This wasn’t supposed to happen to us. We were different. He spent ten years convincing me to trust him before I finally married him, and in him I placed my heart, hopes, children and dreams. When I finally gave myself to him, I gave my all. This wasn’t supposed to be us.
Some days I’m like a second-day party balloon- without enough oomph to reach the ceiling, but with just enough air to linger in the middle, neither here nor there. I am not really married anymore- and yet I’ll never really be single again, either. I am a wheel out of true, softly gimping along. I cannot see what is next, and I cannot makes sense of what’s behind me yet.
I have three hours while the kids get their time with their dad. He is across town, and driving home seems a waste, so I head to the craft store. I am purposeless, just spinning my wheels and killing time. With a giant hollow ache where my heart should be, the tinsel and Christmas glitter just seem sad rather than festive, and the canned carols in the store only make me feel more alone. I leave my cart unobtrusively by the register, one skein of yarn half-heartedly left on the seat, and walked out the doors into the cold clear night.

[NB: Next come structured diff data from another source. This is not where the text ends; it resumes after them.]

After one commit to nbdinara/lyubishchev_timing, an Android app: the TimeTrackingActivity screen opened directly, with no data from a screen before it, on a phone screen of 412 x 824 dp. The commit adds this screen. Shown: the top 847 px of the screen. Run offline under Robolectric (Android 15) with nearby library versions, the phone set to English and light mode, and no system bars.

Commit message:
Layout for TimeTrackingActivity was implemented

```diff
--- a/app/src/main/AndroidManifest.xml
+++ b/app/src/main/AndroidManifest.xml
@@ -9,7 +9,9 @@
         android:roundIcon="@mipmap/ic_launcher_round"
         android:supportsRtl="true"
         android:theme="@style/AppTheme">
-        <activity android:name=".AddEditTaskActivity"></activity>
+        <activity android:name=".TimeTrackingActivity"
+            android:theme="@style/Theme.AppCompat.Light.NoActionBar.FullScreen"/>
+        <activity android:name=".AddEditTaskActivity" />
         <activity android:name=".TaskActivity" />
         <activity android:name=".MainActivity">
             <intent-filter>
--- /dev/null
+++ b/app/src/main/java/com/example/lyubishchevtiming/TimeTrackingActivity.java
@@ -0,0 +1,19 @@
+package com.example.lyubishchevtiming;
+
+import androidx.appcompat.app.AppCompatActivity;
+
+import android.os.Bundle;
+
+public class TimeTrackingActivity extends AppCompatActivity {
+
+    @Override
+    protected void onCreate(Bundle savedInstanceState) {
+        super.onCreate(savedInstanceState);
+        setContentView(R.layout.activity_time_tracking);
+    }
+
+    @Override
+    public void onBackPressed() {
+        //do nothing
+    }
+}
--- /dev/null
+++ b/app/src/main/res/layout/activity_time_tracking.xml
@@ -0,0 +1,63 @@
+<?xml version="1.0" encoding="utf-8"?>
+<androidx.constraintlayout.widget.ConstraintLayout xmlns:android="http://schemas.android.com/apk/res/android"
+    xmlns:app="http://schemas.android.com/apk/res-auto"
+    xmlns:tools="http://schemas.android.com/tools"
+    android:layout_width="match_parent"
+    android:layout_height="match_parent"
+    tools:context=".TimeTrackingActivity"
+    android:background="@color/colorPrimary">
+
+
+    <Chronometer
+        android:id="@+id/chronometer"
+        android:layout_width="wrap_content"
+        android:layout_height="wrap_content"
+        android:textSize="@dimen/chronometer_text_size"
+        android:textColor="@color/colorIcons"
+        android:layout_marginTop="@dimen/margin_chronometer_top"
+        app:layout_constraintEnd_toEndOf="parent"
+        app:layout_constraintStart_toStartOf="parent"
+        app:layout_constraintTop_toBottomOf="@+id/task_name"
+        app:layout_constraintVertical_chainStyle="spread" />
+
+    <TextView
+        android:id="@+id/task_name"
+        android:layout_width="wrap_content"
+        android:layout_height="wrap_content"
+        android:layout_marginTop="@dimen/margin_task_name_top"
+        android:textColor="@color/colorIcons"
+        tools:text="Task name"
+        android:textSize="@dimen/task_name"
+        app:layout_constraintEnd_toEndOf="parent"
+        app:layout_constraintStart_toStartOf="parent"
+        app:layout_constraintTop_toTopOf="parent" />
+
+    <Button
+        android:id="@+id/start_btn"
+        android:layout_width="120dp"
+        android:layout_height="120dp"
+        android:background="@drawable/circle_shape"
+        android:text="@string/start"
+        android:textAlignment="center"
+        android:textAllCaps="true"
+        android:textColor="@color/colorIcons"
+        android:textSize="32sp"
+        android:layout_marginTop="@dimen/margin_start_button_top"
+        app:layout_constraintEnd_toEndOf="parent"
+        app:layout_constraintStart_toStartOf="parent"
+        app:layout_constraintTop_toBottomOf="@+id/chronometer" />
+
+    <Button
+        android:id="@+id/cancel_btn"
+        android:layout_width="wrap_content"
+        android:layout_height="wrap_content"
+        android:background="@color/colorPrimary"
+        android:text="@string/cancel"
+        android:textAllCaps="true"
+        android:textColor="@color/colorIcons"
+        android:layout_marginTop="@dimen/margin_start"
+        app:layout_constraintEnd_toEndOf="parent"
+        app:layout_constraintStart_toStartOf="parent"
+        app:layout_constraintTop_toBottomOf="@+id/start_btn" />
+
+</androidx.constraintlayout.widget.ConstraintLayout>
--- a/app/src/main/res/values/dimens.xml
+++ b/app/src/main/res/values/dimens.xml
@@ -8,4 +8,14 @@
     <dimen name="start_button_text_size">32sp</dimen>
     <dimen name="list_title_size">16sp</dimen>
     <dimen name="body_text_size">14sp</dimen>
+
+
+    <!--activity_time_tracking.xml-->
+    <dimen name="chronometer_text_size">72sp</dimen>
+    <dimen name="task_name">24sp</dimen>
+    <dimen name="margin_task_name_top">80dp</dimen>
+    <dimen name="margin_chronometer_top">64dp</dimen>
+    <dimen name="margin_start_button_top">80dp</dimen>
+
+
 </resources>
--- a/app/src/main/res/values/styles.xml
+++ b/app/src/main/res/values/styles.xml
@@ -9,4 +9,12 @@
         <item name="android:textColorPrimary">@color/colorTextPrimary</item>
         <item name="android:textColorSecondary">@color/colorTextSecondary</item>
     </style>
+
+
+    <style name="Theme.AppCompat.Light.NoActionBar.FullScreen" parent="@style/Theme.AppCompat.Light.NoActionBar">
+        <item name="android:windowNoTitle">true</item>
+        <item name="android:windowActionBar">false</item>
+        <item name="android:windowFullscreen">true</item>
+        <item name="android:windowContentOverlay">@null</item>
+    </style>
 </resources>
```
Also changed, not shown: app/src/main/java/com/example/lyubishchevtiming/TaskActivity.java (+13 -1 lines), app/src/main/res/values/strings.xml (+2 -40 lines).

The quiet echoes in my head. It’s a lonely quiet, not a solitude.
I’ve always loved the holidays. I love decorating, and would be chomping at the bit to put the tree up before even Thanksgiving, some years. This year, I can barely even think about it- although I know it will happen. I will get the decorations out, I will celebrate with the kids, and when the lights are all out, and I think no one is looking, I will be utterly swallowed up by aching loneliness and the chasm of loss that hides behind my heart.
I know I can do this. I know the “firsts” are going to be the hardest of everything. I know we are all going to be okay- I just have to battle back the desire to see the end from the beginning. It doesn’t work that way. Each day, I must pick myself up, dust myself off, and take another step. Eventually, I will have walked a mile. Just for today, for today only, all I can do is that one little step.